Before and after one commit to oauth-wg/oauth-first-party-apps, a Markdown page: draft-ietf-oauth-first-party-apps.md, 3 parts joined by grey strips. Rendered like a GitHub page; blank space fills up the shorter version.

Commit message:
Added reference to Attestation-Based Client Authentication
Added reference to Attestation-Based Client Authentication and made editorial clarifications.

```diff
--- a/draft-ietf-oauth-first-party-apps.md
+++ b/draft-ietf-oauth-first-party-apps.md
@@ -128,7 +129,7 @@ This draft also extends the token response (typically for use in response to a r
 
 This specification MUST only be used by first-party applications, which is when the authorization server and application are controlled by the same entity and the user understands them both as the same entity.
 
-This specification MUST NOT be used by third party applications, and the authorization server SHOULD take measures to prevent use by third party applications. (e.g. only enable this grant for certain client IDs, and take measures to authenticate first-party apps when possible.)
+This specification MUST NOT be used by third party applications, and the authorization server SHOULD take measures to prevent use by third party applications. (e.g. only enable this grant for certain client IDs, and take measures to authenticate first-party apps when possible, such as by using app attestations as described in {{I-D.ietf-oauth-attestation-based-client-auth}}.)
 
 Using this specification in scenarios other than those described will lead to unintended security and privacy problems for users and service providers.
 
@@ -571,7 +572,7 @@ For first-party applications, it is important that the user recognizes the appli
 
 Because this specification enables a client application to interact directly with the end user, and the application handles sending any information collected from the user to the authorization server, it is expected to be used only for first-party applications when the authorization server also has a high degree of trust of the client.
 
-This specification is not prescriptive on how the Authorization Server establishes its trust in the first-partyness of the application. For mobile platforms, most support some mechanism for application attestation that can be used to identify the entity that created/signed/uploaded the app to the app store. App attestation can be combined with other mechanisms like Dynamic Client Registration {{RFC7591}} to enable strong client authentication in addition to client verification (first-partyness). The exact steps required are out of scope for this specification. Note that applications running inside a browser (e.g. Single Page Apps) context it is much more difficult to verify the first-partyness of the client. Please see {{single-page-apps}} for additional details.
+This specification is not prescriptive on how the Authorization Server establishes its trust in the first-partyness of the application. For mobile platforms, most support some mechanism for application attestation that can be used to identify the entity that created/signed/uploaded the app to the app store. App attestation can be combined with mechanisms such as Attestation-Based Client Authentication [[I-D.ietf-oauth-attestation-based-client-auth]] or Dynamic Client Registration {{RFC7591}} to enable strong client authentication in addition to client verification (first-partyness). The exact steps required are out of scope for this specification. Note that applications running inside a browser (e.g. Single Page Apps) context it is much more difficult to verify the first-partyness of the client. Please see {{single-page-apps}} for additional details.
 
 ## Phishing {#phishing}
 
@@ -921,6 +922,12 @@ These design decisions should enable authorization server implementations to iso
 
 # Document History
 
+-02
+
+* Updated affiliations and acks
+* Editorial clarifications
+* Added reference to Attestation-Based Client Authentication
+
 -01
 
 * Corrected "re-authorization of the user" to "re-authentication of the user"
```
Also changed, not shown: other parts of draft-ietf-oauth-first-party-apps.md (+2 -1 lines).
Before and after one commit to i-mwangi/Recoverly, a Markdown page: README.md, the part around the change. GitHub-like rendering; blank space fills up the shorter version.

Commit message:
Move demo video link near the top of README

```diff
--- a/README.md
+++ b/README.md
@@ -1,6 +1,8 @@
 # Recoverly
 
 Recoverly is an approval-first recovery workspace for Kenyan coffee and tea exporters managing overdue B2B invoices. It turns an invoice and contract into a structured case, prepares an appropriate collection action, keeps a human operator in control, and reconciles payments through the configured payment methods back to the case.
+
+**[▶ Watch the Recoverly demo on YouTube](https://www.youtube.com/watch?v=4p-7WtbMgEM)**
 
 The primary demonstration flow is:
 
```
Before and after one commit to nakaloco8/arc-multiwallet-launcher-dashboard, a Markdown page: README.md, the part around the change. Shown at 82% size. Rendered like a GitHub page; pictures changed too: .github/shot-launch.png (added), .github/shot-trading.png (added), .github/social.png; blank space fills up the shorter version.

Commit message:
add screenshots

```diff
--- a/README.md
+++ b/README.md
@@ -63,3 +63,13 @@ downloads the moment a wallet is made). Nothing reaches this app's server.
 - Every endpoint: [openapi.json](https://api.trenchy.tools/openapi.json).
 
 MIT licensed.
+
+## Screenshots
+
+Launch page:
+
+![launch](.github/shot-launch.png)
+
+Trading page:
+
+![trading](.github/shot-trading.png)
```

[Task directions]: Please reproduce each record precisely as written.

[Expected answer]:
Before and after one commit to oauth-wg/oauth-first-party-apps, a Markdown page: draft-ietf-oauth-first-party-apps.md, 3 parts joined by grey strips. Rendered like a GitHub page; blank space fills up the shorter version.

Commit message:
Added reference to Attestation-Based Client Authentication
Added reference to Attestation-Based Client Authentication and made editorial clarifications.

```diff
--- a/draft-ietf-oauth-first-party-apps.md
+++ b/draft-ietf-oauth-first-party-apps.md
@@ -128,7 +129,7 @@ This draft also extends the token response (typically for use in response to a r
 
 This specification MUST only be used by first-party applications, which is when the authorization server and application are controlled by the same entity and the user understands them both as the same entity.
 
-This specification MUST NOT be used by third party applications, and the authorization server SHOULD take measures to prevent use by third party applications. (e.g. only enable this grant for certain client IDs, and take measures to authenticate first-party apps when possible.)
+This specification MUST NOT be used by third party applications, and the authorization server SHOULD take measures to prevent use by third party applications. (e.g. only enable this grant for certain client IDs, and take measures to authenticate first-party apps when possible, such as by using app attestations as described in {{I-D.ietf-oauth-attestation-based-client-auth}}.)
 
 Using this specification in scenarios other than those described will lead to unintended security and privacy problems for users and service providers.
 
@@ -571,7 +572,7 @@ For first-party applications, it is important that the user recognizes the appli
 
 Because this specification enables a client application to interact directly with the end user, and the application handles sending any information collected from the user to the authorization server, it is expected to be used only for first-party applications when the authorization server also has a high degree of trust of the client.
 
-This specification is not prescriptive on how the Authorization Server establishes its trust in the first-partyness of the application. For mobile platforms, most support some mechanism for application attestation that can be used to identify the entity that created/signed/uploaded the app to the app store. App attestation can be combined with other mechanisms like Dynamic Client Registration {{RFC7591}} to enable strong client authentication in addition to client verification (first-partyness). The exact steps required are out of scope for this specification. Note that applications running inside a browser (e.g. Single Page Apps) context it is much more difficult to verify the first-partyness of the client. Please see {{single-page-apps}} for additional details.
+This specification is not prescriptive on how the Authorization Server establishes its trust in the first-partyness of the application. For mobile platforms, most support some mechanism for application attestation that can be used to identify the entity that created/signed/uploaded the app to the app store. App attestation can be combined with mechanisms such as Attestation-Based Client Authentication [[I-D.ietf-oauth-attestation-based-client-auth]] or Dynamic Client Registration {{RFC7591}} to enable strong client authentication in addition to client verification (first-partyness). The exact steps required are out of scope for this specification. Note that applications running inside a browser (e.g. Single Page Apps) context it is much more difficult to verify the first-partyness of the client. Please see {{single-page-apps}} for additional details.
 
 ## Phishing {#phishing}
 
@@ -921,6 +922,12 @@ These design decisions should enable authorization server implementations to iso
 
 # Document History
 
+-02
+
+* Updated affiliations and acks
+* Editorial clarifications
+* Added reference to Attestation-Based Client Authentication
+
 -01
 
 * Corrected "re-authorization of the user" to "re-authentication of the user"
```
Also changed, not shown: other parts of draft-ietf-oauth-first-party-apps.md (+2 -1 lines).
Before and after one commit to i-mwangi/Recoverly, a Markdown page: README.md, the part around the change. GitHub-like rendering; blank space fills up the shorter version.

Commit message:
Move demo video link near the top of README

```diff
--- a/README.md
+++ b/README.md
@@ -1,6 +1,8 @@
 # Recoverly
 
 Recoverly is an approval-first recovery workspace for Kenyan coffee and tea exporters managing overdue B2B invoices. It turns an invoice and contract into a structured case, prepares an appropriate collection action, keeps a human operator in control, and reconciles payments through the configured payment methods back to the case.
+
+**[▶ Watch the Recoverly demo on YouTube](https://www.youtube.com/watch?v=4p-7WtbMgEM)**
 
 The primary demonstration flow is:
 
```
Before and after one commit to nakaloco8/arc-multiwallet-launcher-dashboard, a Markdown page: README.md, the part around the change. Shown at 82% size. Rendered like a GitHub page; pictures changed too: .github/shot-launch.png (added), .github/shot-trading.png (added), .github/social.png; blank space fills up the shorter version.

Commit message:
add screenshots

```diff
--- a/README.md
+++ b/README.md
@@ -63,3 +63,13 @@ downloads the moment a wallet is made). Nothing reaches this app's server.
 - Every endpoint: [openapi.json](https://api.trenchy.tools/openapi.json).
 
 MIT licensed.
+
+## Screenshots
+
+Launch page:
+
+![launch](.github/shot-launch.png)
+
+Trading page:
+
+![trading](.github/shot-trading.png)
```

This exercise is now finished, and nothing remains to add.